*** Opening Data listing ***

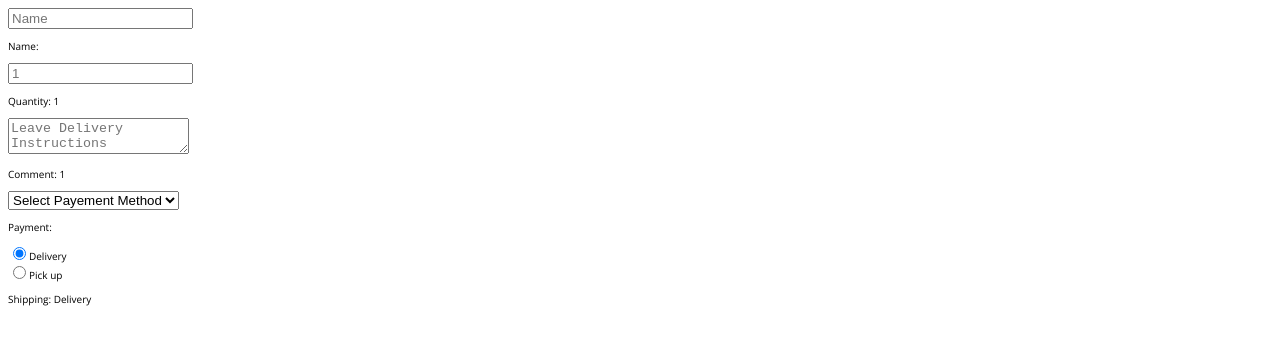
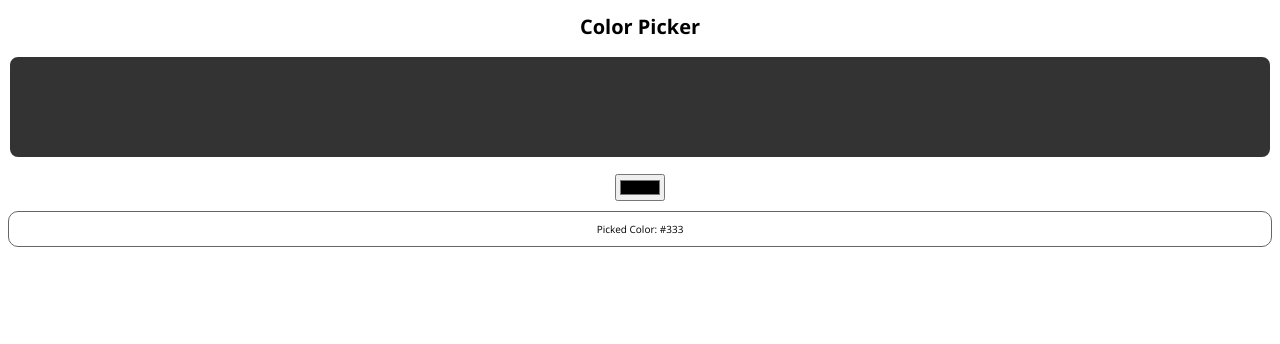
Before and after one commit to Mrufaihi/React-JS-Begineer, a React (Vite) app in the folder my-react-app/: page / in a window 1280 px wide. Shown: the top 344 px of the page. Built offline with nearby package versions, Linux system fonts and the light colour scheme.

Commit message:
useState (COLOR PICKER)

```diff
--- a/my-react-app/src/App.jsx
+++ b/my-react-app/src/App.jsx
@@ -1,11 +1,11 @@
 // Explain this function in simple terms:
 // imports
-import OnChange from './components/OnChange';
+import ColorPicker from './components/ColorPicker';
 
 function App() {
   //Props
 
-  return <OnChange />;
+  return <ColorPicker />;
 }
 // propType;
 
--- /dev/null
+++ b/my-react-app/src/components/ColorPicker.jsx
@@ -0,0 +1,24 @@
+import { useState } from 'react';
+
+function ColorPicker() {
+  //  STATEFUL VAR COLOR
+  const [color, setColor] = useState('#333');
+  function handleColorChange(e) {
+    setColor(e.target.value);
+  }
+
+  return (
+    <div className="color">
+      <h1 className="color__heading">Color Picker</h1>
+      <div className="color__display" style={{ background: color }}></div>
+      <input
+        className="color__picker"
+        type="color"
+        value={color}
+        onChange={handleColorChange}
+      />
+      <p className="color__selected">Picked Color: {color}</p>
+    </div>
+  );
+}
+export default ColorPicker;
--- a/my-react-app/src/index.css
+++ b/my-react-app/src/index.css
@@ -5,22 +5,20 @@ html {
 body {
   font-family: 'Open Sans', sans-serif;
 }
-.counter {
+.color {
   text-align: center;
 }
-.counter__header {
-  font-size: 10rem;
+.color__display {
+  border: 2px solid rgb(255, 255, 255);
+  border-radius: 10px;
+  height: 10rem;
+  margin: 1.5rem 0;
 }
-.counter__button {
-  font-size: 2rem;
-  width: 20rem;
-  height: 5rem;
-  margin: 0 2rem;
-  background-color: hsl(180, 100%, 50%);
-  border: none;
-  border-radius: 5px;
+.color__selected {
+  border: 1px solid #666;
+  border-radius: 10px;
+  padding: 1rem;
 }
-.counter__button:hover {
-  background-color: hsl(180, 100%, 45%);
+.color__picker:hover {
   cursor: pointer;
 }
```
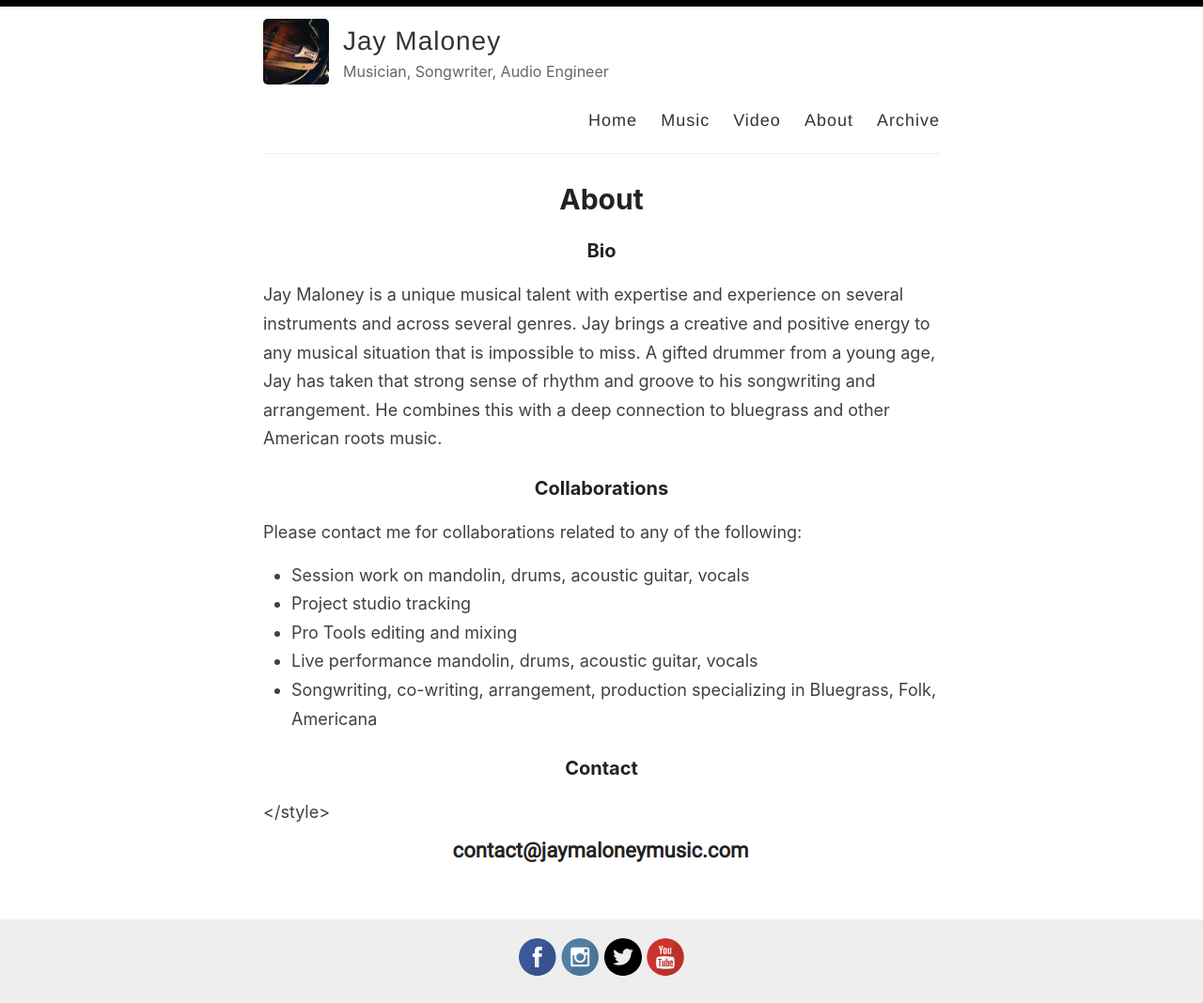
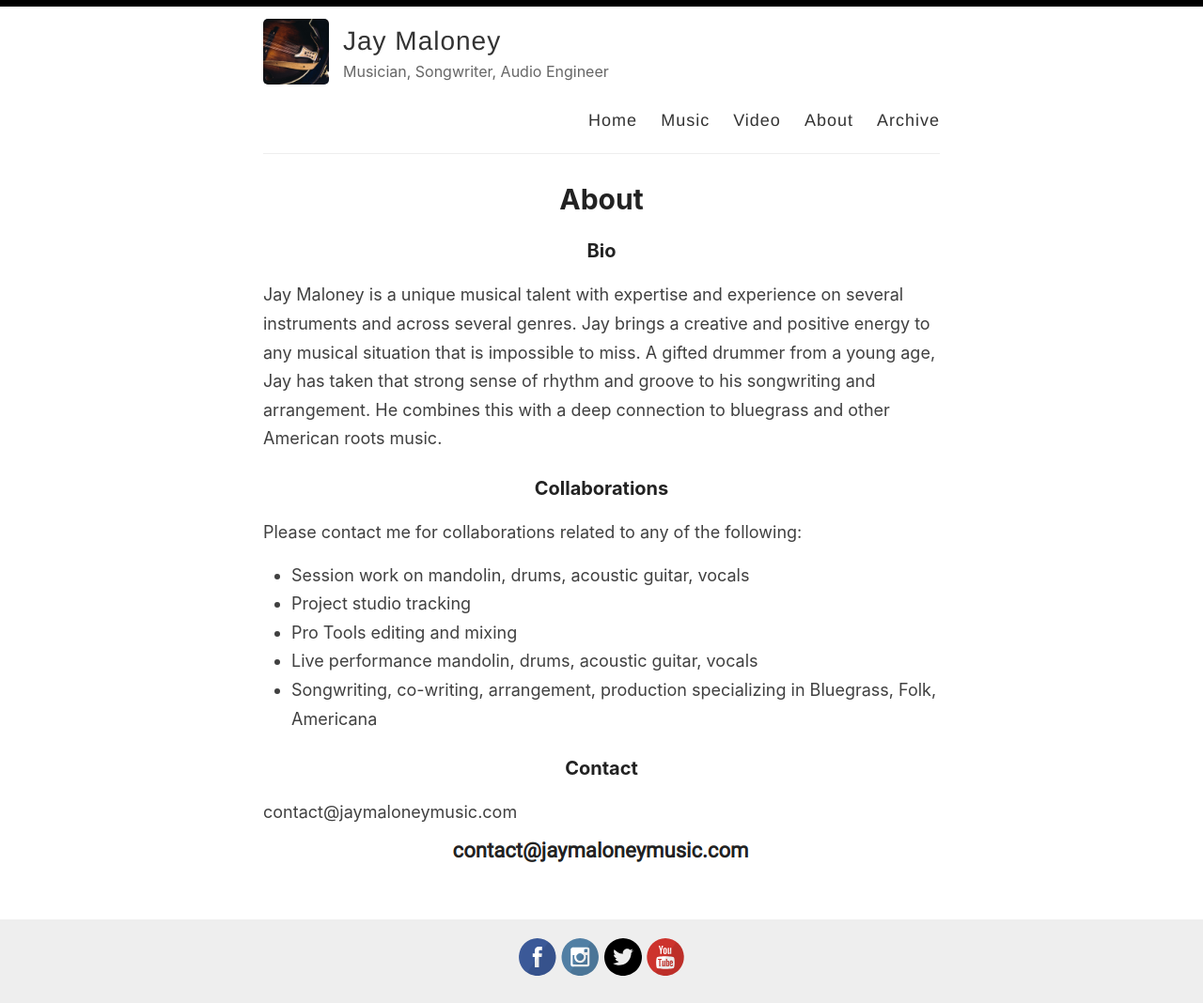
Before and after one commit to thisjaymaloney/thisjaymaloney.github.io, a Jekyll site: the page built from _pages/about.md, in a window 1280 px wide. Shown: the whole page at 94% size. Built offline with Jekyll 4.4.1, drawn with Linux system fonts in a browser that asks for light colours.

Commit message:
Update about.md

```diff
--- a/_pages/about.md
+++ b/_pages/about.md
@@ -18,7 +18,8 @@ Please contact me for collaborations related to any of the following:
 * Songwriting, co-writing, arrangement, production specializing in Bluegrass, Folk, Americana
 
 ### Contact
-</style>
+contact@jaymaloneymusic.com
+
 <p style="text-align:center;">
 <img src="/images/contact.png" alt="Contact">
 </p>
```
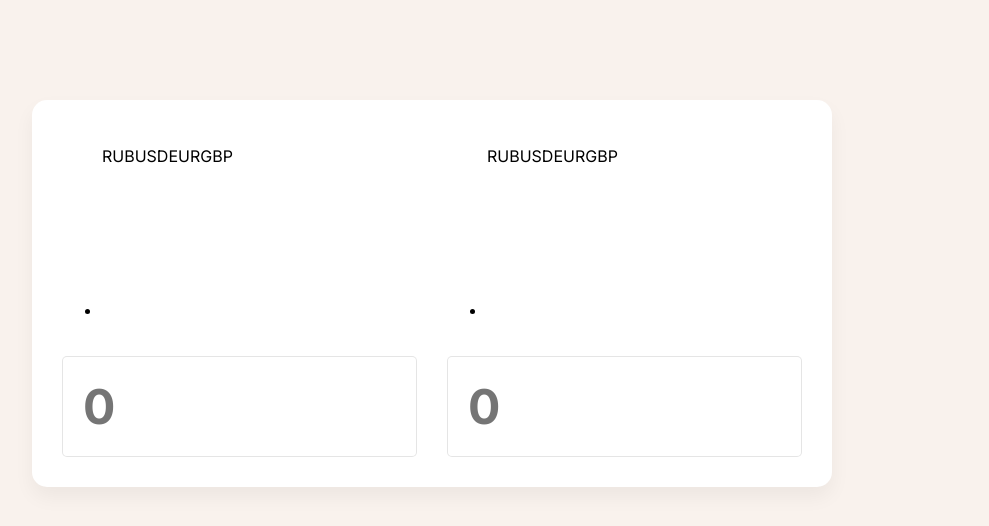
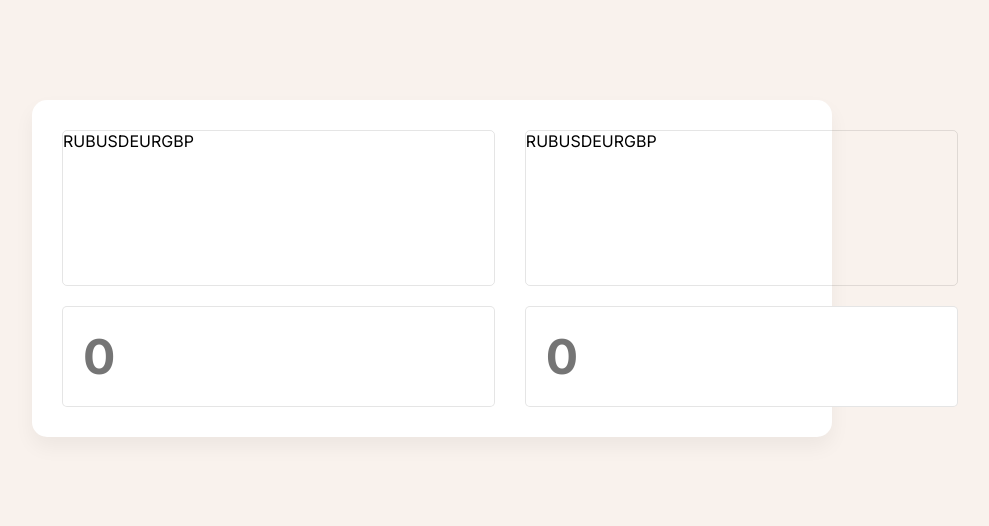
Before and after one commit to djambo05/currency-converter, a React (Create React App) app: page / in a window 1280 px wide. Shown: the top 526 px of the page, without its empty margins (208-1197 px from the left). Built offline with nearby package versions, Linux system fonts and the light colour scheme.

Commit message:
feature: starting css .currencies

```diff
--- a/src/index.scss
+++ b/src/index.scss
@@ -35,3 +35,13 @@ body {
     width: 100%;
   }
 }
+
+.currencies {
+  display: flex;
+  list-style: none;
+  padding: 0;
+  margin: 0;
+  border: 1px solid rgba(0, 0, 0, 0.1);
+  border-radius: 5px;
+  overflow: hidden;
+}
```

*** Closing Data listing ***

Activity » Reproduce the records in full and leave the images behind.

Solution below »
Before and after one commit to Mrufaihi/React-JS-Begineer, a React (Vite) app in the folder my-react-app/: page / in a window 1280 px wide. Shown: the top 344 px of the page. Built offline with nearby package versions, Linux system fonts and the light colour scheme.

Commit message:
useState (COLOR PICKER)

```diff
--- a/my-react-app/src/App.jsx
+++ b/my-react-app/src/App.jsx
@@ -1,11 +1,11 @@
 // Explain this function in simple terms:
 // imports
-import OnChange from './components/OnChange';
+import ColorPicker from './components/ColorPicker';
 
 function App() {
   //Props
 
-  return <OnChange />;
+  return <ColorPicker />;
 }
 // propType;
 
--- /dev/null
+++ b/my-react-app/src/components/ColorPicker.jsx
@@ -0,0 +1,24 @@
+import { useState } from 'react';
+
+function ColorPicker() {
+  //  STATEFUL VAR COLOR
+  const [color, setColor] = useState('#333');
+  function handleColorChange(e) {
+    setColor(e.target.value);
+  }
+
+  return (
+    <div className="color">
+      <h1 className="color__heading">Color Picker</h1>
+      <div className="color__display" style={{ background: color }}></div>
+      <input
+        className="color__picker"
+        type="color"
+        value={color}
+        onChange={handleColorChange}
+      />
+      <p className="color__selected">Picked Color: {color}</p>
+    </div>
+  );
+}
+export default ColorPicker;
--- a/my-react-app/src/index.css
+++ b/my-react-app/src/index.css
@@ -5,22 +5,20 @@ html {
 body {
   font-family: 'Open Sans', sans-serif;
 }
-.counter {
+.color {
   text-align: center;
 }
-.counter__header {
-  font-size: 10rem;
+.color__display {
+  border: 2px solid rgb(255, 255, 255);
+  border-radius: 10px;
+  height: 10rem;
+  margin: 1.5rem 0;
 }
-.counter__button {
-  font-size: 2rem;
-  width: 20rem;
-  height: 5rem;
-  margin: 0 2rem;
-  background-color: hsl(180, 100%, 50%);
-  border: none;
-  border-radius: 5px;
+.color__selected {
+  border: 1px solid #666;
+  border-radius: 10px;
+  padding: 1rem;
 }
-.counter__button:hover {
-  background-color: hsl(180, 100%, 45%);
+.color__picker:hover {
   cursor: pointer;
 }
```
Before and after one commit to thisjaymaloney/thisjaymaloney.github.io, a Jekyll site: the page built from _pages/about.md, in a window 1280 px wide. Shown: the whole page at 94% size. Built offline with Jekyll 4.4.1, drawn with Linux system fonts in a browser that asks for light colours.

Commit message:
Update about.md

```diff
--- a/_pages/about.md
+++ b/_pages/about.md
@@ -18,7 +18,8 @@ Please contact me for collaborations related to any of the following:
 * Songwriting, co-writing, arrangement, production specializing in Bluegrass, Folk, Americana
 
 ### Contact
-</style>
+contact@jaymaloneymusic.com
+
 <p style="text-align:center;">
 <img src="/images/contact.png" alt="Contact">
 </p>
```
Before and after one commit to djambo05/currency-converter, a React (Create React App) app: page / in a window 1280 px wide. Shown: the top 526 px of the page, without its empty margins (208-1197 px from the left). Built offline with nearby package versions, Linux system fonts and the light colour scheme.

Commit message:
feature: starting css .currencies

```diff
--- a/src/index.scss
+++ b/src/index.scss
@@ -35,3 +35,13 @@ body {
     width: 100%;
   }
 }
+
+.currencies {
+  display: flex;
+  list-style: none;
+  padding: 0;
+  margin: 0;
+  border: 1px solid rgba(0, 0, 0, 0.1);
+  border-radius: 5px;
+  overflow: hidden;
+}
```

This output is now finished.